8/1/2018

GRANDMA'S CHOW MEIN

Grandma's Chow Mein

Ramen noodles
Bean sprouts
Celery
Onion
Soy sauce
Vegetable oil

Sweet Egg

  • 6 eggs
  • 2 Tbsp sugar
  • 1 tsp soy sauce


Steps

Boil chow mein noodles according to package directions (likely 6-10 minutes) till al dente. Save a bowl full of your boiling water before you strain the noodles and blanch* the bean sprouts in the water for 3 minutes.

Preheat oven to 400 degrees. Drain noodles, lay them evenly on a cookie sheet, and coat with a few tbsp of vegetable oil so the noodles don't stick. Bake noodles for 12-20 minutes until they begin to get brown and a little crispy, but not burnt. Toss as needed so they're evenly browned. Set aside once done.
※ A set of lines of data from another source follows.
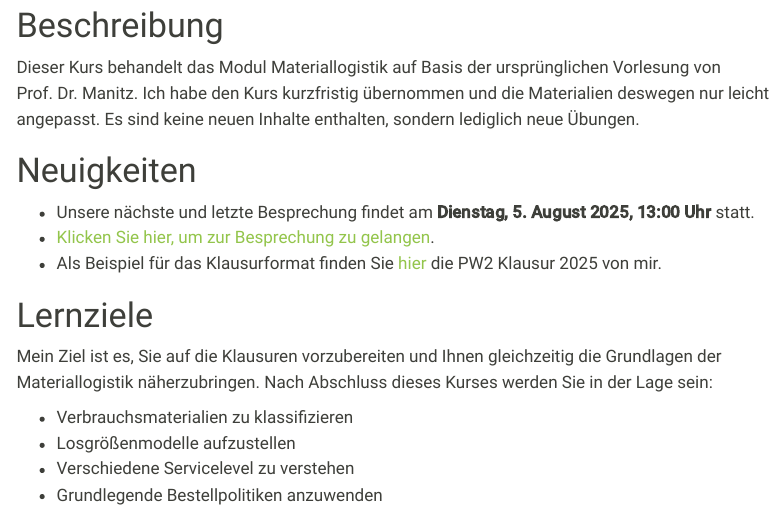
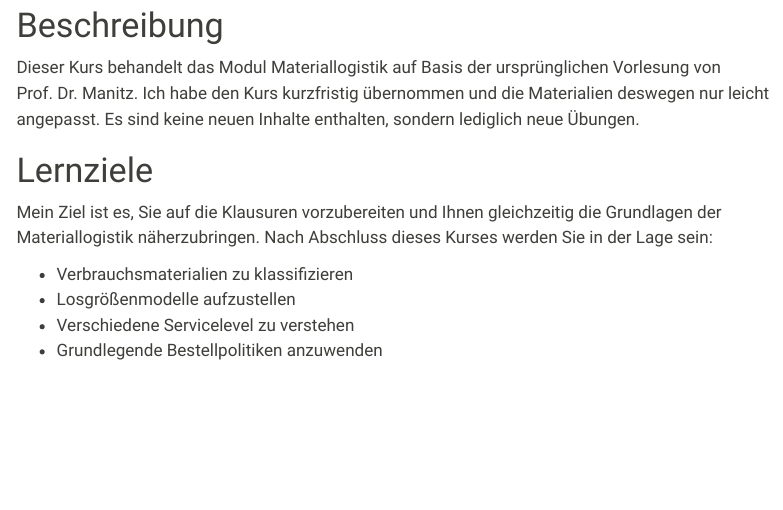
Before and after one commit to beyondsimulations/Materiallogistik, a Quarto document (index.qmd): the page in a window 1100 px wide, from 120 px down. Rendered offline with R 4.5, knitr and Pandoc in place of Quarto, with nearby package versions; menus at the side of the page are left out.

Commit message:
Remove news section from course homepage

```diff
--- a/index.qmd
+++ b/index.qmd
@@ -13,12 +13,6 @@
 # Beschreibung
 
 Dieser Kurs behandelt das Modul Materiallogistik auf Basis der ursprünglichen Vorlesung von Prof. Dr. Manitz. Ich habe den Kurs kurzfristig übernommen und die Materialien deswegen nur leicht angepasst. Es sind keine neuen Inhalte enthalten, sondern lediglich neue Übungen.
-
-# Neuigkeiten
-
-- Unsere nächste und letzte Besprechung findet am **Dienstag, 5. August 2025, 13:00 Uhr** statt.
-- [Klicken Sie hier, um zur Besprechung zu gelangen](https://meet.google.com/efc-hgep-ibr).
-- Als Beispiel für das Klausurformat finden Sie [hier](general/pw2-2025.pdf) die PW2 Klausur 2025 von mir.
 
 # Lernziele
 
```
Dice celery, green bell pepper, and onion into bite-sized pieces. Sauté in a pan with veg oil for 5-7 minutes until veggies are cooked but still have a crunch. Right before you turn the burner off, season the veggies with a hit of soy sauce (a few tablespoons). Set them aside.

Making the sweet egg is fairly simple, but the key is having you pan on medium-low, plenty of oil in the pan, and having your rubber spatula handy. Begin heating your (ideally) non-stick pan with a tsp of oil and swirl your oil around to coat the bottom. Then whisk your eggs with sugar and a splash of soy till combined. Pour just enough egg mixture in the pan to barely cover the bottom and swirl it around (like an omelette!) As the egg cooks, lift the end of the pan that's towards you and flip it over itself, waiting 10 seconds or so between flips, till you flip the egg across the pan creating one long log. Repeat with remaining batter, and be sure to add more oil to the pan so your egg doesn't stick! Slice egg logs as seen in photos.

Assemble your chow mein in a deep dish with noodles on bottom, sautéed veggies, then top with your sweet egg.

When serving, be sure to spoon out a layer like you would lasagna to get each ingredient, and season with a splash of soy sauce to season once more. Eat to your heart's content!!

*Blanching is simply when you want to submerge a veg in water for a short period to take the rawness away, but keep it nice and crisp. Once blanched, drain water and set bean sprouts aside.